==== Information provided ====
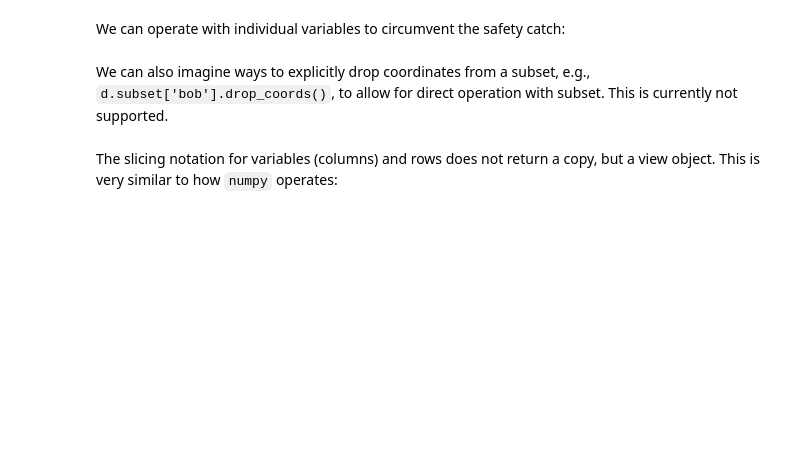
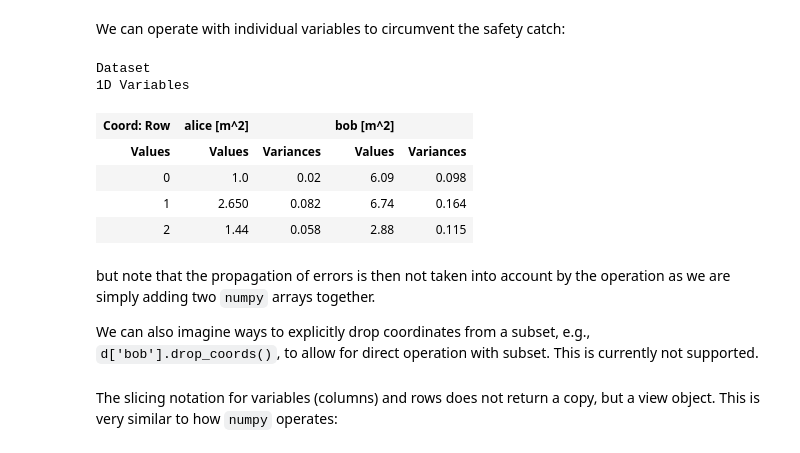
Before and after one commit to scipp/scipp, a Jupyter notebook: python/demo/demo-part1.ipynb, the cells around one changed output. Drawn from its saved outputs; the diff is of its cells as text; code cells hidden in the pictures; blank space fills up the shorter version.

```diff
--- a/python/demo/demo-part1.ipynb
+++ b/python/demo/demo-part1.ipynb
@@ -113,9 +241,20 @@ except RuntimeError:
 # %% [markdown]
 We can operate with individual variables to circumvent the safety catch:
 # %%
-d[Data.Value, "bob"][Dim.Row, 0:2] += d[Data.Value, "alice"][Dim.Row, 1:3]
+d["bob"][sc.Dim.Row, 0:2].values += d["alice"][sc.Dim.Row, 1:3].values
+sc.table(d)
+# %% [output]
+Dataset
+1D Variables
+| Coord: Row | alice [m^2] |  | bob [m^2] |  |
+| Values | Values | Variances | Values | Variances |
+| 0 | 1.0 | 0.02 | 6.09 | 0.098 |
+| 1 | 2.650 | 0.082 | 6.74 | 0.164 |
+| 2 | 1.44 | 0.058 | 2.88 | 0.115 |
 # %% [markdown]
-We can also imagine ways to explicitly drop coordinates from a subset, e.g., `d.subset['bob'].drop_coords()`, to allow for direct operation with subset. This is currently not supported.
+but note that the propagation of errors is then not taken into account by the operation as we are simply adding two `numpy` arrays together.
+
+We can also imagine ways to explicitly drop coordinates from a subset, e.g., `d['bob'].drop_coords()`, to allow for direct operation with subset. This is currently not supported.
 # %% [markdown]
 The slicing notation for variables (columns) and rows does not return a copy, but a view object.
 This is very similar to how `numpy` operates:
```
Also changed, not shown: parts of 19 cells of this notebook, 1 other file.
====
■ Required work:
Word for word, return the material above; the pictures stay out.

■ Finished task:
Before and after one commit to scipp/scipp, a Jupyter notebook: python/demo/demo-part1.ipynb, the cells around one changed output. Drawn from its saved outputs; the diff is of its cells as text; code cells hidden in the pictures; blank space fills up the shorter version.

```diff
--- a/python/demo/demo-part1.ipynb
+++ b/python/demo/demo-part1.ipynb
@@ -113,9 +241,20 @@ except RuntimeError:
 # %% [markdown]
 We can operate with individual variables to circumvent the safety catch:
 # %%
-d[Data.Value, "bob"][Dim.Row, 0:2] += d[Data.Value, "alice"][Dim.Row, 1:3]
+d["bob"][sc.Dim.Row, 0:2].values += d["alice"][sc.Dim.Row, 1:3].values
+sc.table(d)
+# %% [output]
+Dataset
+1D Variables
+| Coord: Row | alice [m^2] |  | bob [m^2] |  |
+| Values | Values | Variances | Values | Variances |
+| 0 | 1.0 | 0.02 | 6.09 | 0.098 |
+| 1 | 2.650 | 0.082 | 6.74 | 0.164 |
+| 2 | 1.44 | 0.058 | 2.88 | 0.115 |
 # %% [markdown]
-We can also imagine ways to explicitly drop coordinates from a subset, e.g., `d.subset['bob'].drop_coords()`, to allow for direct operation with subset. This is currently not supported.
+but note that the propagation of errors is then not taken into account by the operation as we are simply adding two `numpy` arrays together.
+
+We can also imagine ways to explicitly drop coordinates from a subset, e.g., `d['bob'].drop_coords()`, to allow for direct operation with subset. This is currently not supported.
 # %% [markdown]
 The slicing notation for variables (columns) and rows does not return a copy, but a view object.
 This is very similar to how `numpy` operates:
```
Also changed, not shown: parts of 19 cells of this notebook, 1 other file.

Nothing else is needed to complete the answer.